**EXERCISE PROMPT**
Every record below is to be copied exactly, with its images omitted.

**PROVIDED DATA**
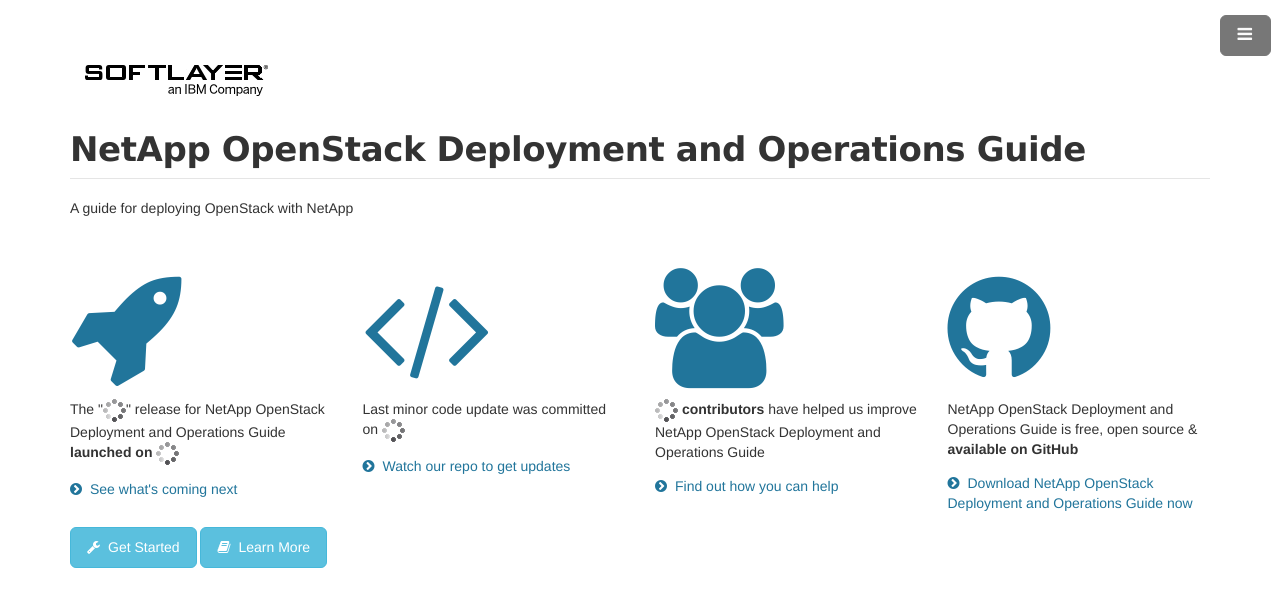
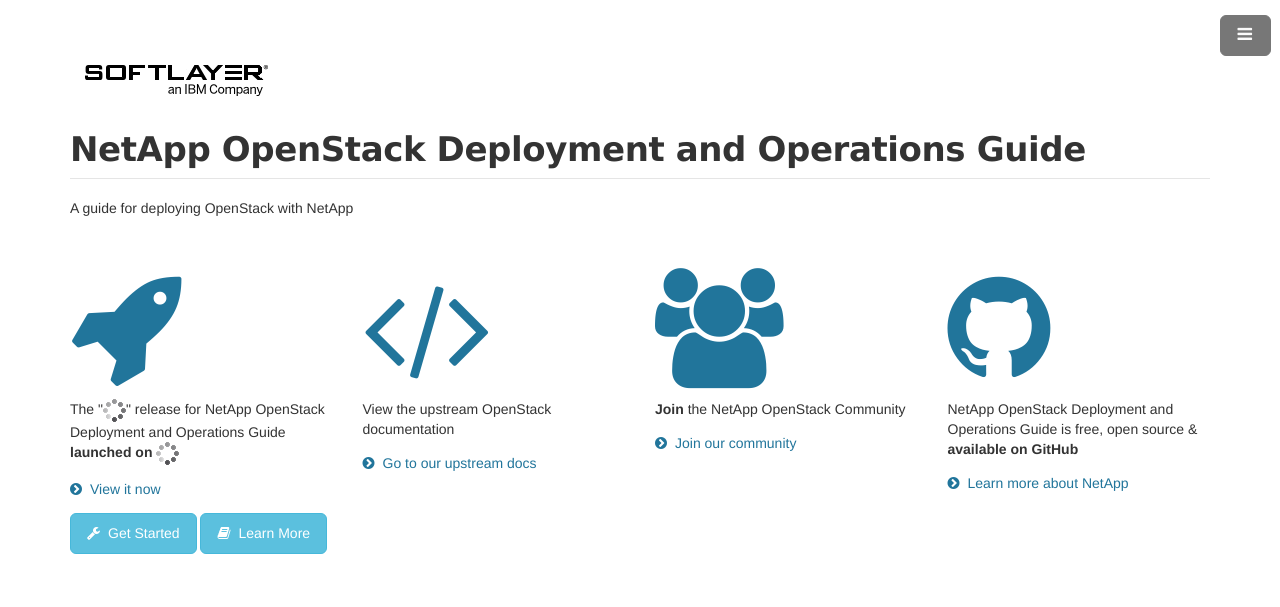
Before and after one commit to tombarron/openstack-deploy-ops-guide, a Jekyll site: the page built from index.html, in a window 1280 px wide. Shown: the top 607 px of the page. Built offline with Jekyll 4.4.1, drawn with Linux system fonts in a browser that asks for light colours.

Commit message:
start fixing landing pg

```diff
--- a/_config.yml
+++ b/_config.yml
@@ -9,6 +9,7 @@
 # Company
 www: http://www.netapp.com
 ntapos: http://www.netapp.com/openstack
+docs: http://docs.openstack.org
 blog: http://blog.softlayer.com
 
 # Social
--- a/index.html
+++ b/index.html
@@ -13,25 +13,25 @@
         <div class="col-lg-3 col-md-3">
           <h3><a href="{{ site.milestones }}"><i class="fa fa-rocket fa-5x"></i></a></h3>
             <p>The "<span id="mtitle"><img src="{{ page.baseurl }}images/spinner.gif" alt="Waiting..."  width="23px" height="23px"></span>" release for {{ site.project }} <b>launched on <span id="mdate"><img src="{{ page.baseurl }}images/spinner.gif" alt="Waiting..."  width="23px" height="23px"></span></b></p>
-            <p class="grid-slogan"><a href="{{ site.milestones }}"><i class="fa fa-chevron-circle-right"></i>See what's coming next</a></p>
+            <p class="grid-slogan"><a href="{{ site.milestones }}"><i class="fa fa-chevron-circle-right"></i>View it now</a></p>
         </div>
 
         <div class="col-lg-3 col-md-3">
-          <h3><a href="{{ site.commits }}"><i class="fa fa-code fa-5x"></i></a></h3>
-            <p>Last minor code update was committed on <b><span id="cdate"><img src="{{ page.baseurl }}images/spinner.gif" alt="Waiting..."  width="23px" height="23px"></span></b></p>
-            <p class="grid-slogan"><a href="{{ site.repo }}"><i class="fa fa-chevron-circle-right"></i>Watch our repo to get updates</a></p>
+          <h3><a href="{{ site.docs }}"><i class="fa fa-code fa-5x"></i></a></h3>
+          <p>View the upstream OpenStack documentation</p>
+            <p class="grid-slogan"><a href="{{ site.repo }}"><i class="fa fa-chevron-circle-right"></i>Go to our upstream docs</a></p>
         </div>
 
         <div class="col-lg-3 col-md-3">
-          <h3><a href="{{ site.contributors }}"><i class="fa fa-group fa-5x"></i></a></h3>
-            <p><b><span id="tcount"><img src="{{ page.baseurl }}images/spinner.gif" alt="Waiting..." width="23px" height="23px"></span> contributors</b> have helped us improve {{ site.project }}</p>
-            <p class="grid-slogan"><a href="{{ page.baseurl }}learn-more#contributor_guidelines" id="heres-how"><i class="fa fa-chevron-circle-right"></i>Find out how you can help</a></p>
+          <h3><a href="{{ site.ntapos }}"><i class="fa fa-group fa-5x"></i></a></h3>
+            <p><b>Join</b> the NetApp OpenStack Community</p>
+            <p class="grid-slogan"><a href="{{ site.ntapos }}" id="community-link"><i class="fa fa-chevron-circle-right"></i>Join our community</a></p>
         </div>
 
         <div class="col-lg-3 col-md-3">
           <h3><a href="{{ site.repo }}"><i class="fa fa-github fa-5x"></i></a></h3>
             <p>{{ site.project }} is free, open source & <b>available on GitHub</b></p>
-            <p class="grid-slogan"><a href="{{ site.repo }}"><i class="fa fa-chevron-circle-right"></i>Download {{ site.project }} now</a></p>
+            <p class="grid-slogan"><a href="{{ site.repo }}"><i class="fa fa-chevron-circle-right"></i>Learn more about NetApp</a></p>
         </div>
 
       </div>
```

**EXERCISE ANSWER**
Before and after one commit to tombarron/openstack-deploy-ops-guide, a Jekyll site: the page built from index.html, in a window 1280 px wide. Shown: the top 607 px of the page. Built offline with Jekyll 4.4.1, drawn with Linux system fonts in a browser that asks for light colours.

Commit message:
start fixing landing pg

```diff
--- a/_config.yml
+++ b/_config.yml
@@ -9,6 +9,7 @@
 # Company
 www: http://www.netapp.com
 ntapos: http://www.netapp.com/openstack
+docs: http://docs.openstack.org
 blog: http://blog.softlayer.com
 
 # Social
--- a/index.html
+++ b/index.html
@@ -13,25 +13,25 @@
         <div class="col-lg-3 col-md-3">
           <h3><a href="{{ site.milestones }}"><i class="fa fa-rocket fa-5x"></i></a></h3>
             <p>The "<span id="mtitle"><img src="{{ page.baseurl }}images/spinner.gif" alt="Waiting..."  width="23px" height="23px"></span>" release for {{ site.project }} <b>launched on <span id="mdate"><img src="{{ page.baseurl }}images/spinner.gif" alt="Waiting..."  width="23px" height="23px"></span></b></p>
-            <p class="grid-slogan"><a href="{{ site.milestones }}"><i class="fa fa-chevron-circle-right"></i>See what's coming next</a></p>
+            <p class="grid-slogan"><a href="{{ site.milestones }}"><i class="fa fa-chevron-circle-right"></i>View it now</a></p>
         </div>
 
         <div class="col-lg-3 col-md-3">
-          <h3><a href="{{ site.commits }}"><i class="fa fa-code fa-5x"></i></a></h3>
-            <p>Last minor code update was committed on <b><span id="cdate"><img src="{{ page.baseurl }}images/spinner.gif" alt="Waiting..."  width="23px" height="23px"></span></b></p>
-            <p class="grid-slogan"><a href="{{ site.repo }}"><i class="fa fa-chevron-circle-right"></i>Watch our repo to get updates</a></p>
+          <h3><a href="{{ site.docs }}"><i class="fa fa-code fa-5x"></i></a></h3>
+          <p>View the upstream OpenStack documentation</p>
+            <p class="grid-slogan"><a href="{{ site.repo }}"><i class="fa fa-chevron-circle-right"></i>Go to our upstream docs</a></p>
         </div>
 
         <div class="col-lg-3 col-md-3">
-          <h3><a href="{{ site.contributors }}"><i class="fa fa-group fa-5x"></i></a></h3>
-            <p><b><span id="tcount"><img src="{{ page.baseurl }}images/spinner.gif" alt="Waiting..." width="23px" height="23px"></span> contributors</b> have helped us improve {{ site.project }}</p>
-            <p class="grid-slogan"><a href="{{ page.baseurl }}learn-more#contributor_guidelines" id="heres-how"><i class="fa fa-chevron-circle-right"></i>Find out how you can help</a></p>
+          <h3><a href="{{ site.ntapos }}"><i class="fa fa-group fa-5x"></i></a></h3>
+            <p><b>Join</b> the NetApp OpenStack Community</p>
+            <p class="grid-slogan"><a href="{{ site.ntapos }}" id="community-link"><i class="fa fa-chevron-circle-right"></i>Join our community</a></p>
         </div>
 
         <div class="col-lg-3 col-md-3">
           <h3><a href="{{ site.repo }}"><i class="fa fa-github fa-5x"></i></a></h3>
             <p>{{ site.project }} is free, open source & <b>available on GitHub</b></p>
-            <p class="grid-slogan"><a href="{{ site.repo }}"><i class="fa fa-chevron-circle-right"></i>Download {{ site.project }} now</a></p>
+            <p class="grid-slogan"><a href="{{ site.repo }}"><i class="fa fa-chevron-circle-right"></i>Learn more about NetApp</a></p>
         </div>
 
       </div>
```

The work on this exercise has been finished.